Your cat or your dog is more than just an animal you own. It's a member of the family and one of your best friends. The more attached you become to your pet, the more difficult it is to cope with its loss. Similarly, your children may bond to your pet and may be just as devastated by grief when it dies. Younger children might not fully understand what happens when a pet dies, and special consideration should be made when helping them cope with the loss. But don't give up hope. The grieving process may take time, but together, you and your children will eventually heal.
Sharing the News Losing a pet is hard for anyone, so it's understandable that you'll want to soften the blow. It might be tempting to hedge around the incident, or even hide the fact from your child. However, most experts advise being honest and upfront with your children and giving age-appropriate explanations. Need some help? These tips might get you started:
Stick to the facts. Rather than saying your pet "ran away" or went to a "pet farm," tell your child what happened, whether your pet was hit by a car or died of old age. You don't have to go into gruesome details, but let your child know what he or she wants to know – and be completely honest.
Don't use euphemisms. Young children don't always grasp the concept of death, so it might seem easier to compare death to "sleeping" or "going away." However, euphemisms like this may confuse your child and even make him or her afraid to sleep or leave the house. Instead, be gentle when explaining that your pet will not come back.
Share your grief. As an adult, it might be tempting to hide your grief so you can seem strong and reassuring. However, it can help your child if you share your grief. Let your child know that it's normal to be sad or mad for a while and that you miss your pet, too.

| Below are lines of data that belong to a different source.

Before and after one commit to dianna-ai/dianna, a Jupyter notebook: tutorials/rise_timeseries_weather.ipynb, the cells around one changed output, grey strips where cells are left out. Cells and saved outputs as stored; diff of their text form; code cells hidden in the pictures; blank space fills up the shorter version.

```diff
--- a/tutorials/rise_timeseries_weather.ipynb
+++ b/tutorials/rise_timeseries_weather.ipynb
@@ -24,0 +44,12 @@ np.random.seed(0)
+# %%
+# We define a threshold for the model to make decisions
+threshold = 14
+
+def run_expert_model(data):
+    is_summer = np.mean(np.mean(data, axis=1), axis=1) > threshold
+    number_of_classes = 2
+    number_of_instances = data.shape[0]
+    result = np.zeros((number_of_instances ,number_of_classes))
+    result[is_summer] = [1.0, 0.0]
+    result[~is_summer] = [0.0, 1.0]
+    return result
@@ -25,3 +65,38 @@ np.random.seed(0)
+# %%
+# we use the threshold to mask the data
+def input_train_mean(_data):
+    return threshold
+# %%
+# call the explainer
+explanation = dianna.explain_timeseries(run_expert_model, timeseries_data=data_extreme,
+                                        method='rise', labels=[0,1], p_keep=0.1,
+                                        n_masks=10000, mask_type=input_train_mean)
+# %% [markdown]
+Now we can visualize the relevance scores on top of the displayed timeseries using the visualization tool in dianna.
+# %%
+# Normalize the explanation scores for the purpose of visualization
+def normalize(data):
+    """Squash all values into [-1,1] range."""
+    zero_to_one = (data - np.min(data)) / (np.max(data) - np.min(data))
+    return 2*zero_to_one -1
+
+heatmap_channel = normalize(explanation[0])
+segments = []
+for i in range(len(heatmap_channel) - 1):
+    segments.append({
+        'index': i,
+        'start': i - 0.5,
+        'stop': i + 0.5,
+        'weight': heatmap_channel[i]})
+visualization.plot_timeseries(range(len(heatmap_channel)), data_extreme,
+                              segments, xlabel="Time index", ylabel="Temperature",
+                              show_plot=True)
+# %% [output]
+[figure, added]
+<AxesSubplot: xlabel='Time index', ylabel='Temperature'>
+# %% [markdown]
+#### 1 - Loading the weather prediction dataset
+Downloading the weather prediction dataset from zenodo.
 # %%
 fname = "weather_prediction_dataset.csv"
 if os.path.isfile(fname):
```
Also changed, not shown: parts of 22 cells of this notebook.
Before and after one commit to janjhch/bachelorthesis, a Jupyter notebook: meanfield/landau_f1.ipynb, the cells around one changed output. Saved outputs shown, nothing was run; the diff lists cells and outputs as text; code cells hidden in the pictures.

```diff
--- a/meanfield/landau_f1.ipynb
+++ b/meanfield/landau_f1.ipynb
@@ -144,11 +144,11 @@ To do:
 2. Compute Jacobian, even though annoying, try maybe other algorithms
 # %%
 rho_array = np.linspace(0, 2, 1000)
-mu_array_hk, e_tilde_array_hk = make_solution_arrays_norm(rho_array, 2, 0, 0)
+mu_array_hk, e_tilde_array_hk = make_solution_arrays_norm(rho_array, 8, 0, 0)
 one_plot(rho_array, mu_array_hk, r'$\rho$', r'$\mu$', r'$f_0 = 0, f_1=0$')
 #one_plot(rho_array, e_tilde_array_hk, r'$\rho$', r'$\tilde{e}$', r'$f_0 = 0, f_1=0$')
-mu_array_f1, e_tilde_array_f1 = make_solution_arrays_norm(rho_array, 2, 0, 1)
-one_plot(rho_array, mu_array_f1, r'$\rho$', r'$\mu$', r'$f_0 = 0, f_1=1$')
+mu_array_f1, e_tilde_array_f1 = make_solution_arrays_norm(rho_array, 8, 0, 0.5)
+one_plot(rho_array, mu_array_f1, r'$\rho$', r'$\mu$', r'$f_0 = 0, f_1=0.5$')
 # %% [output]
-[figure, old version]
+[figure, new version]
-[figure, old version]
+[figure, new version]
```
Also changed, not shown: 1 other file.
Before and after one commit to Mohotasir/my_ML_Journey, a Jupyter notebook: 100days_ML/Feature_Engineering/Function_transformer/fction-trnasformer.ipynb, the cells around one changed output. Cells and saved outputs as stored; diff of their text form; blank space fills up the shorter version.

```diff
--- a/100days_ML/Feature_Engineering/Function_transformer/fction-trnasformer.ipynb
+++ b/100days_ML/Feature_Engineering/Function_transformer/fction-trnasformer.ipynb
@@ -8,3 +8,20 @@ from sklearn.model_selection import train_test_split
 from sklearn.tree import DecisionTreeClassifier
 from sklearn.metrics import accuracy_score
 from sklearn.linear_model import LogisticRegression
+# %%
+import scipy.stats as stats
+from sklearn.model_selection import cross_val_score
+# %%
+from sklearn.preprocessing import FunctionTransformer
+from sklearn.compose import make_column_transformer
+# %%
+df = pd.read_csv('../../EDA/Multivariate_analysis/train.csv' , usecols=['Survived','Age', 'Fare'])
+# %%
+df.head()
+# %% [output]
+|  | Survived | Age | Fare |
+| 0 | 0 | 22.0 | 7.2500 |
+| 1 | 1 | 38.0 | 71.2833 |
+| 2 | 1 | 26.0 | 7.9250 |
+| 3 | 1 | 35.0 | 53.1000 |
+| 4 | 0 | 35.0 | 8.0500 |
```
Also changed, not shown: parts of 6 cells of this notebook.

Signs of Grief Some children might not react to a pet’s death simply because they do not fully grasp the concept of death, or perhaps they were not as interested in your furry friend as you may have thought. On the other hand, children also grieve differently than adults. If your child exhibits any of the following, then he or she may still be grieving the loss of your pet:
Lack of interest in usual activities
Withdrawing from friends and family
Eating less than usual
Fear of being alone
Preoccupied with death
These signs are normal, and it’s best to reassure your child and provide any assistance and guidance you can. Be comforting without forcing your child to feel or act a certain way. Children take longer to cope with loss than adults, and you can expect a short period of depression or gloominess. If your child continues to grieve for longer time periods, then it might be best to have your child talk with a counselor. Coping With Grief Everyone copes differently with grief, and it takes time to heal. Fortunately, there are healthy ways of coping with the pain:
Don’t tell your child how to feel. It’s not appropriate to tell your child to "move on" or "get over it." Let your child feel angry, sad, lonely, or frustrated, as this is part of the grieving process.
Keep your child involved. Funeral preparations can help your child cope with the loss of a pet. They can give an opportunity for you and your family to express feelings about your pet and say "goodbye." Keeping your child involved in the decision-making process or having him or her say a few words at the ceremony may give the closure your child needs.
Memorialize your pet. Let your child hold onto happy memories of your pet. Creating a scrapbook, drawing pictures, or planting a living memorial (such as a flower garden) can help your child focus on the positive aspects of your pet’s life rather than the negative experience of its death.
While it’s appropriate to take some time to cope with the grief, it also helps to try to maintain a normal routine after the loss of a pet. Surviving pets and family members can become stressed by grief, and maintaining a routine can help things feel normal. Taking Time to Heal The loss of a pet can be devastating to some, so allow you and your children plenty of time to heal and cope with the loss. After an appropriate amount of time has passed, you may want to consider getting another pet to join your family. However, don’t feel rushed to get a new pet. The new puppy or kitten will never fully replace your old pet. Don’t expect your new furry friend to behave in the same way your old pet did or to bond with your children in the same way. If a child is still grieving, he or she may even resent the new pet. Wait until your child shows interest in having a new pet, and then carefully discuss it with your children. Hopefully, these tips will help you and your child cope with the loss of your pet. While it may be heartbreaking now, remember that the shock and pain will eventually fade, while the happy memories of your pet will always be with you. Feel free to contact our veterinary experts at Bellamy-Lawrence Animal Hospital in Toronto for more tips on caring for your pets.